▸ GIVEN INFORMATION:
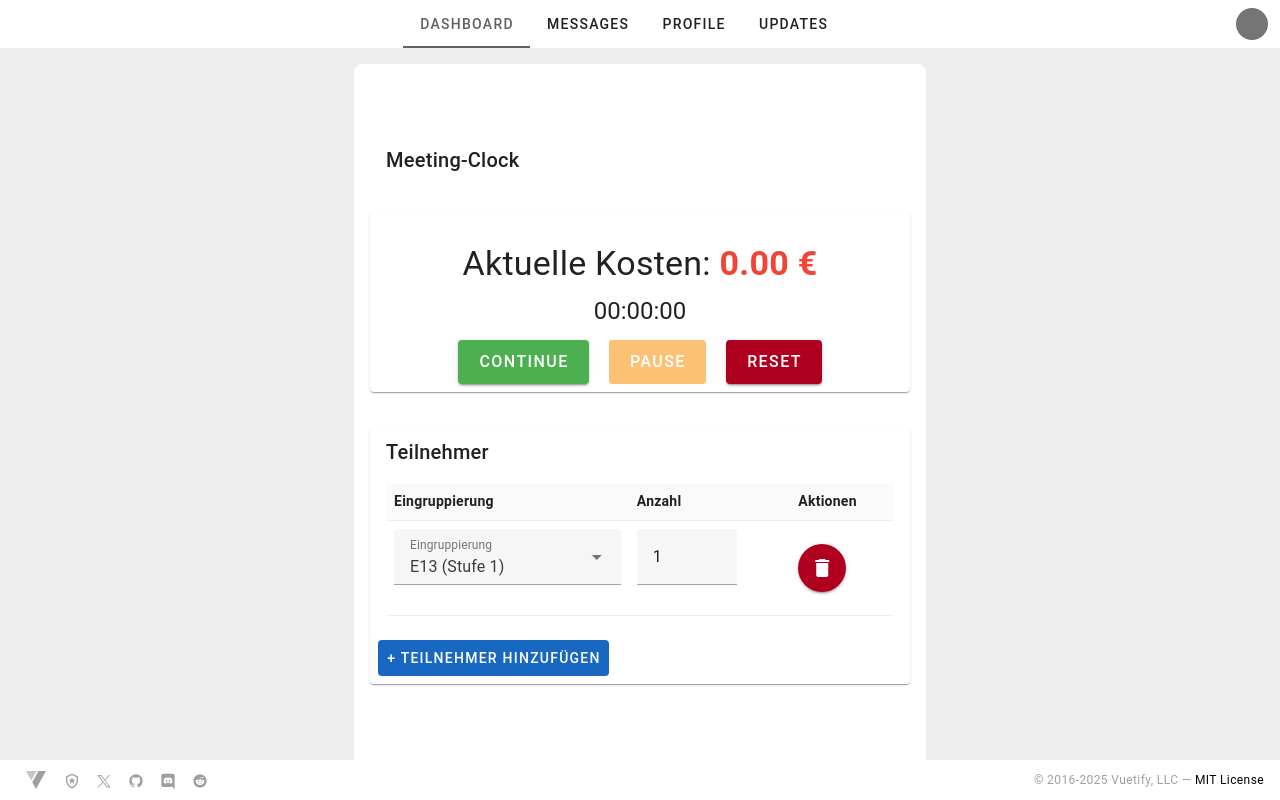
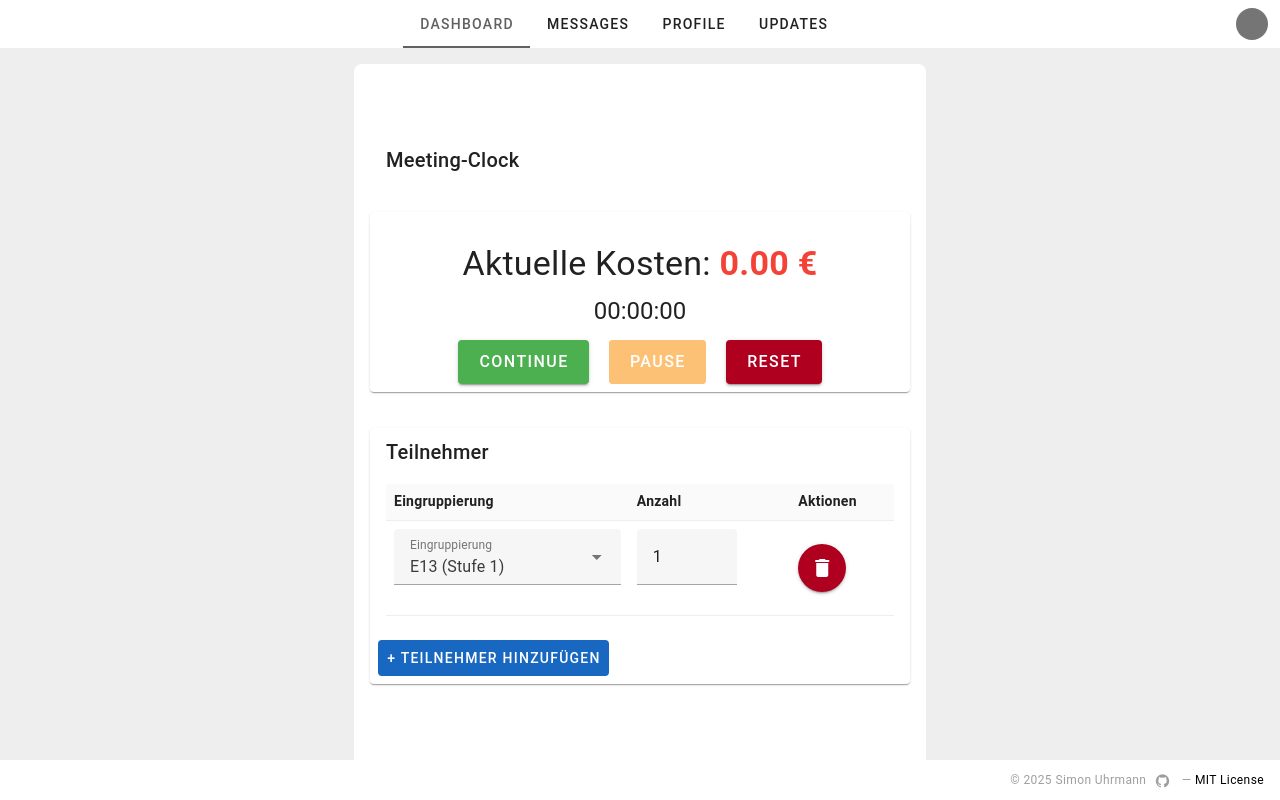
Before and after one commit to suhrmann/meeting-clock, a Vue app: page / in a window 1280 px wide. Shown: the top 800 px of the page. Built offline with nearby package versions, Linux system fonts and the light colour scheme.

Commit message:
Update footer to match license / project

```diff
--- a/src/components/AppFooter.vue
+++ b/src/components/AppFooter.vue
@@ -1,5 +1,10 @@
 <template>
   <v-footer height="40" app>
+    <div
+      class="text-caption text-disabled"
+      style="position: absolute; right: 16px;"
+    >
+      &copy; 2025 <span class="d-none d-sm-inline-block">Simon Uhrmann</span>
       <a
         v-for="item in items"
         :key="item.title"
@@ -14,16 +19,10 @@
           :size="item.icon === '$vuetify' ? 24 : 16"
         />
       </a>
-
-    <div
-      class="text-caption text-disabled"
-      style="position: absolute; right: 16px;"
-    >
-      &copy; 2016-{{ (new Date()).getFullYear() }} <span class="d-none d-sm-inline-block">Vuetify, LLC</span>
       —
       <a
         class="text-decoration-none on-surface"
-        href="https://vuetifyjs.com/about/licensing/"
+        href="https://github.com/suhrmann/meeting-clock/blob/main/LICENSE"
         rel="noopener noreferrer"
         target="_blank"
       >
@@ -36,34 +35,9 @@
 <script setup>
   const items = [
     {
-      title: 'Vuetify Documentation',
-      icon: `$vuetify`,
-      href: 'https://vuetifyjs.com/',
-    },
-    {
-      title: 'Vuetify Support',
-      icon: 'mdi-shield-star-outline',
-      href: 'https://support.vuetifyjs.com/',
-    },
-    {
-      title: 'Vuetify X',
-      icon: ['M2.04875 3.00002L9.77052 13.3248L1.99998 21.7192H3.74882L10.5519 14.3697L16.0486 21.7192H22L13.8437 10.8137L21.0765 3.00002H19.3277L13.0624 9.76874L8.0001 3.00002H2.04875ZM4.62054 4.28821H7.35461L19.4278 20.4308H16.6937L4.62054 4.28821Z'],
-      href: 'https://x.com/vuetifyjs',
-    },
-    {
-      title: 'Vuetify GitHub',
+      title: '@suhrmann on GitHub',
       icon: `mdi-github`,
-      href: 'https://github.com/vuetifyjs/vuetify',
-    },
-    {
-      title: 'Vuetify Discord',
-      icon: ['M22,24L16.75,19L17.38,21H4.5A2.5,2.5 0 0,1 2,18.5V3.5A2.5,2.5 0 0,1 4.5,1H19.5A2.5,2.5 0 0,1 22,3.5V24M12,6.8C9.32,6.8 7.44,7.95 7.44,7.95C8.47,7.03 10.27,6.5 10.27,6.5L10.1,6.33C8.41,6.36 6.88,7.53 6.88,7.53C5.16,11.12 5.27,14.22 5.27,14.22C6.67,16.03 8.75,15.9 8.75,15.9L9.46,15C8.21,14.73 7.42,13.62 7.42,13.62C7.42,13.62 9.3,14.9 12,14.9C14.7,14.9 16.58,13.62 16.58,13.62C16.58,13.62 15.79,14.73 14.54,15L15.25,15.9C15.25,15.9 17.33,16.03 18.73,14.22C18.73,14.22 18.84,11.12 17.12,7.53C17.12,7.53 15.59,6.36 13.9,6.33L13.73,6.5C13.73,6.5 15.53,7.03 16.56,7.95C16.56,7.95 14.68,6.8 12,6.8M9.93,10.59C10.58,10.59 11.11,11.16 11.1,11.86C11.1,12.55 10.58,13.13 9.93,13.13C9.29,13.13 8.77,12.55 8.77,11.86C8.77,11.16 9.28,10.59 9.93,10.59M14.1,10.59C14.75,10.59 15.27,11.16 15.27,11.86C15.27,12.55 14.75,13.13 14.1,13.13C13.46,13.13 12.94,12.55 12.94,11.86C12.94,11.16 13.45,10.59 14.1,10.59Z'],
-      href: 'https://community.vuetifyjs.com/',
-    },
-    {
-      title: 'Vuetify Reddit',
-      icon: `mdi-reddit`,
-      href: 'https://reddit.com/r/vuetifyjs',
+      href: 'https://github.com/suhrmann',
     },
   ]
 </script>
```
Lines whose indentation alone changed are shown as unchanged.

--

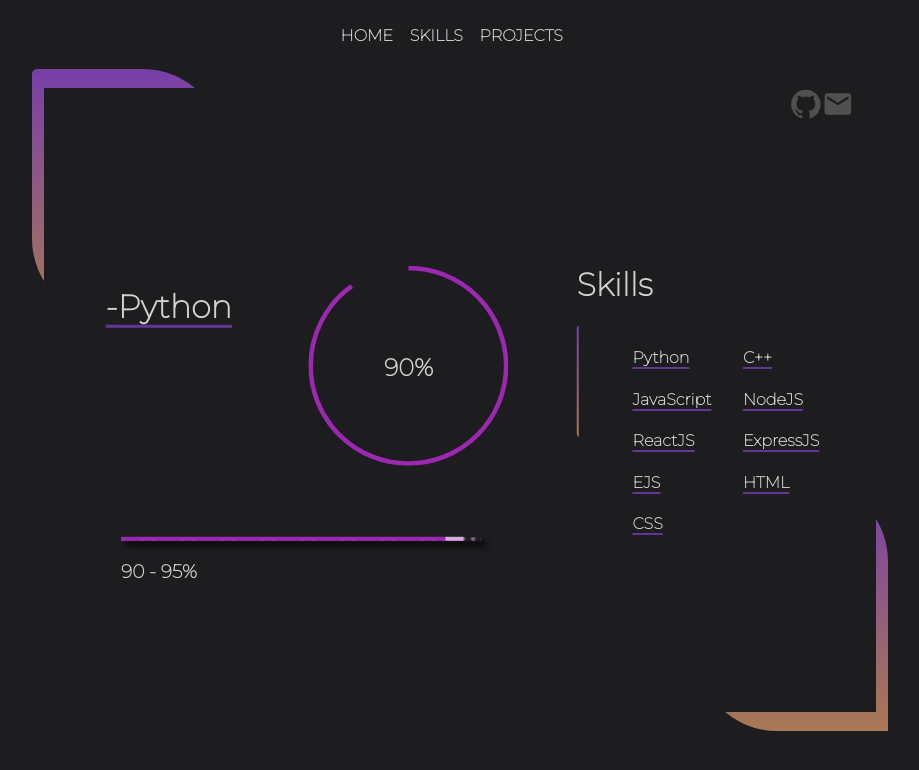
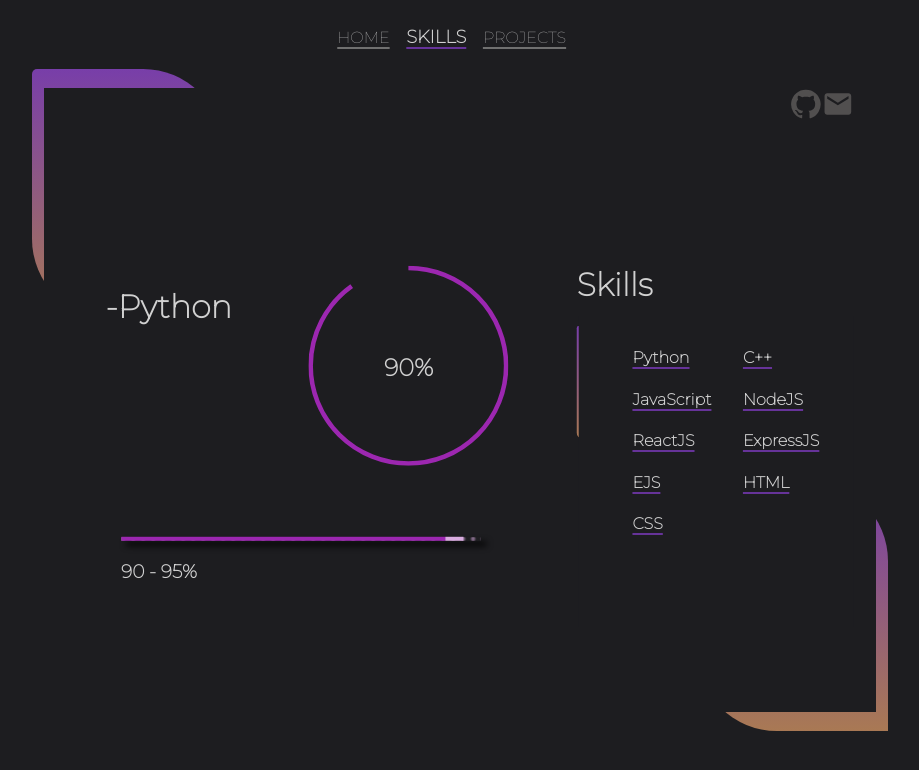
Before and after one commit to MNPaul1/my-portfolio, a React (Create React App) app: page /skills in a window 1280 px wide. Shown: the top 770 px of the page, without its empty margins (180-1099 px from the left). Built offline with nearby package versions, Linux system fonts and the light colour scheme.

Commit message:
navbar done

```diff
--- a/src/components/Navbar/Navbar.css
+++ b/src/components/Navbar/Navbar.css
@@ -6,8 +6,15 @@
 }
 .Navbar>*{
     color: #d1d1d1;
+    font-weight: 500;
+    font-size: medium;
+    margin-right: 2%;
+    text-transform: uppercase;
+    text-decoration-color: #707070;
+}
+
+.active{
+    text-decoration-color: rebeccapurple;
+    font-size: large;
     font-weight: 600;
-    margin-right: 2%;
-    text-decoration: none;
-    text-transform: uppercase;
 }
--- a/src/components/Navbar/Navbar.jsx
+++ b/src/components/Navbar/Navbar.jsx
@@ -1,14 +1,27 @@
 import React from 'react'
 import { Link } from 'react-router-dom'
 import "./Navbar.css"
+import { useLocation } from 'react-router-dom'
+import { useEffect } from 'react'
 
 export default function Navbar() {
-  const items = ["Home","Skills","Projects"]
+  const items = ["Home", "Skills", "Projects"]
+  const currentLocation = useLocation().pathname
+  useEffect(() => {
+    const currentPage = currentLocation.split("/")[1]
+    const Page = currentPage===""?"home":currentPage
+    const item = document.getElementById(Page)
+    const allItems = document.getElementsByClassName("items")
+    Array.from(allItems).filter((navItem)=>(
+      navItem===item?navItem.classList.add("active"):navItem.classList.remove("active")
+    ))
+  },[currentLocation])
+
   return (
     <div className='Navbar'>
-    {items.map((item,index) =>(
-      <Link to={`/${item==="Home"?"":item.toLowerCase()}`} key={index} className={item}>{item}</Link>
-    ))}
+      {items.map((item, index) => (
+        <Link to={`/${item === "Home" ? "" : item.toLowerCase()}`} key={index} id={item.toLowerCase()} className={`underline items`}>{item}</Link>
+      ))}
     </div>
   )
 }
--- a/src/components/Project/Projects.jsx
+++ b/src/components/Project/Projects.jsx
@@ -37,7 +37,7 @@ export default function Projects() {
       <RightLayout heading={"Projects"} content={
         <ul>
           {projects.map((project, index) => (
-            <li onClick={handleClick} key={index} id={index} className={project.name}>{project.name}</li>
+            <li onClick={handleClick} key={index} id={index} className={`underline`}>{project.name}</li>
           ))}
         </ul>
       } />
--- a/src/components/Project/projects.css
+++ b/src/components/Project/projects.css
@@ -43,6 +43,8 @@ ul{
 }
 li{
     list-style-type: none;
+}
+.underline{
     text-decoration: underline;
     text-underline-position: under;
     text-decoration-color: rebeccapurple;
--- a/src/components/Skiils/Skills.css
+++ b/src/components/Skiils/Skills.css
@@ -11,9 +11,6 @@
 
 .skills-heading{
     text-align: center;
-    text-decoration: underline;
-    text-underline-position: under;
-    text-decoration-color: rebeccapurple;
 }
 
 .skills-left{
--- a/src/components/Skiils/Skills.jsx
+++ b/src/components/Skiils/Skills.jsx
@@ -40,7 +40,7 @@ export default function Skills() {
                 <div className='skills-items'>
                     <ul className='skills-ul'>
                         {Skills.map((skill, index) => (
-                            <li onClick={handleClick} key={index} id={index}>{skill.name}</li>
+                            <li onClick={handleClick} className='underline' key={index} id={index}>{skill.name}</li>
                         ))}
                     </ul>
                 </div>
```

▸ TASK:
Work out how many lines of the material contain "href". Reply with that number only.

▸ TASK RESULT:
9